Gerry Edwards
20th May 2015

Gerry is an experienced amateur fruit grower who is Chairman of the RHS Fruit Group, a member of the Royal Horticultural Society’s Fruit, Vegetable and Herb Committee and also their Fruit Trials Panel. Gerry judges fruit nationally for the Royal Horticultural Society and is also a qualified National Vegetable Society judge.

3 thoughts on “Gooseberries: A Forgotten Fruit

  1. Would it be possible to train a 6 year old hinnonmaki red into a cordon? It is healthy but becoming hemmed in by other fruit bushes which were planted too close and it is difficult to pick the fruit. It is in my fruit cage and I don’t have anywhere to move it to.

    • I am sure this is possible, though it will obviously take a bit of work. I have never actually done it myself, so others might have slightly different ideas as to how best to achieve it.

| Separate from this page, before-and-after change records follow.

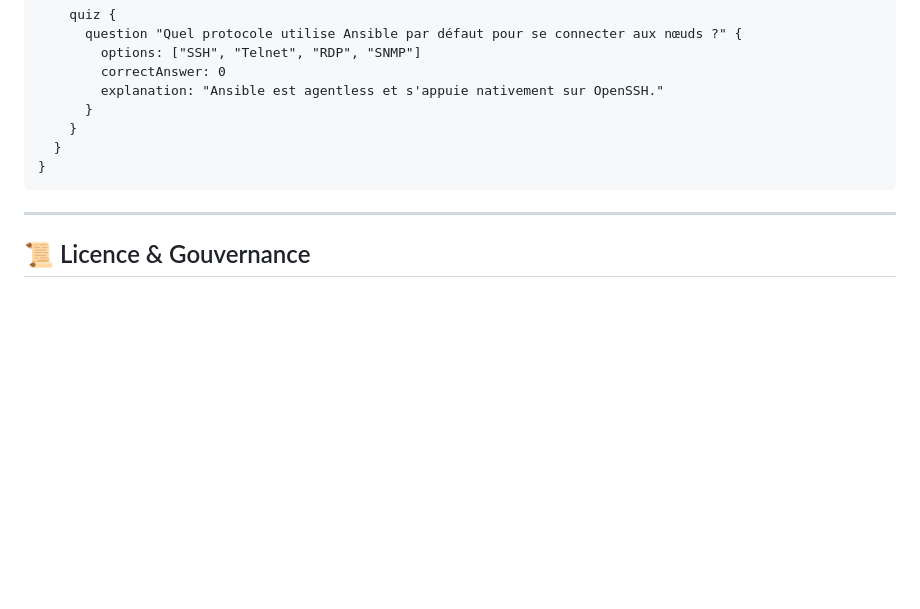
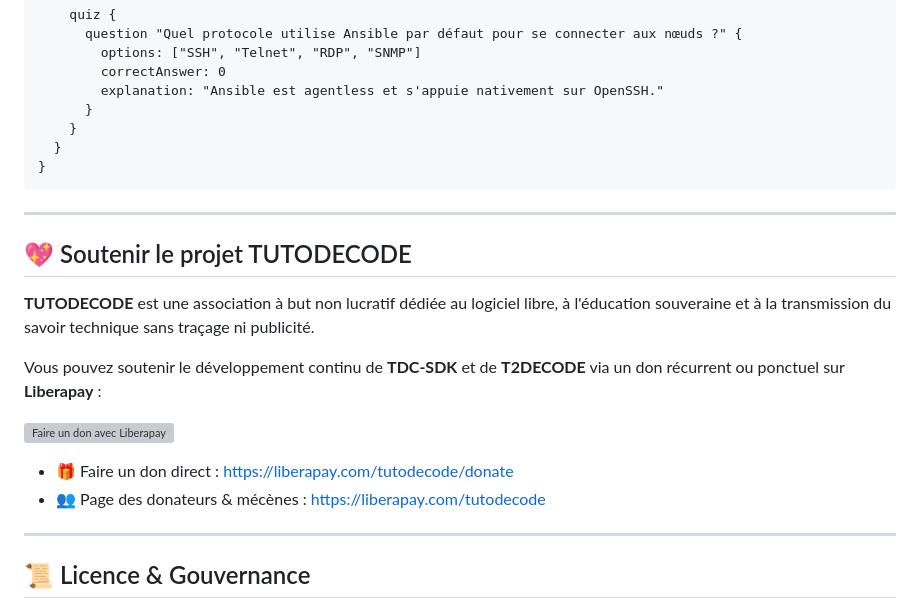
Before and after one commit to TUTODECODE-FR/tdc-sdk, a Markdown page: README.md, the part around one of its changes. Rendered like a GitHub page; blank space fills up the shorter version; grey boxes are pictures that could not be loaded.

Commit message:
docs: add Liberapay donation badges and community support section

```diff
--- a/README.md
+++ b/README.md
@@ -206,6 +208,19 @@ Ansible permet l'automatisation sans agent (*agentless*) via OpenSSH.
 
 ---
 
+## 💖 Soutenir le projet TUTODECODE
+
+**TUTODECODE** est une association à but non lucratif dédiée au logiciel libre, à l'éducation souveraine et à la transmission du savoir technique sans traçage ni publicité.
+
+Vous pouvez soutenir le développement continu de **TDC-SDK** et de **T2DECODE** via un don récurrent ou ponctuel sur **Liberapay** :
+
+[![Faire un don avec Liberapay](https://liberapay.com/assets/widgets/donate.svg)](https://liberapay.com/tutodecode/donate)
+
+- 🎁 Faire un don direct : [https://liberapay.com/tutodecode/donate](https://liberapay.com/tutodecode/donate)
+- 👥 Page des donateurs & mécènes : [https://liberapay.com/tutodecode](https://liberapay.com/tutodecode)
+
+---
+
 ## 📜 Licence & Gouvernance
 
 Le projet **TDC-SDK** est un logiciel libre sous licence **GNU General Public License v3.0 (GPL-3.0)**.
```
Also changed, not shown: other parts of README.md (+2 -0 lines).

      Bearing in mind that the normal pruning regime recommended for gooseberries is the regenerative system – remove the lowest stems every winter, feed to encourage new growth up the centre which over the following years will spread out and eventually be removed, this is just a rather more drastic form, and at 6 years old the bush is still relatively young so should adjust to the transition without too much difficulty.

      I would suggest you start by getting the stake or bamboo cane in place up which you intend training the cordon. That can be done this coming winter. There is little point doing anything earlier (the ground may be too hard anyway) as the pruning needs to wait until January/February. Then reduce the bush back to a columnar shape by cutting back the lower outward growing branches to short stubs, ultimately leaving just the upward-growing trained stem and side-shoots. This should ideally be done in one go, though if the bush is large (1.2m/4ft + in spread) giving rise to concern that this might give it too much of a shock it could be spread over say 2 years. When cutting back the main side branches try to leave some short spurs of younger growths back near the main stem – the bush will find it a lot easier initially to re-grow from younger buds.

      Unfortunately I can see no way of doing this without losing most of at least one year’s crop.

      • Many thanks for your comprehensive reply. I am going to give it a go it has got to be easier to pick from a cordon than a low cramped bush.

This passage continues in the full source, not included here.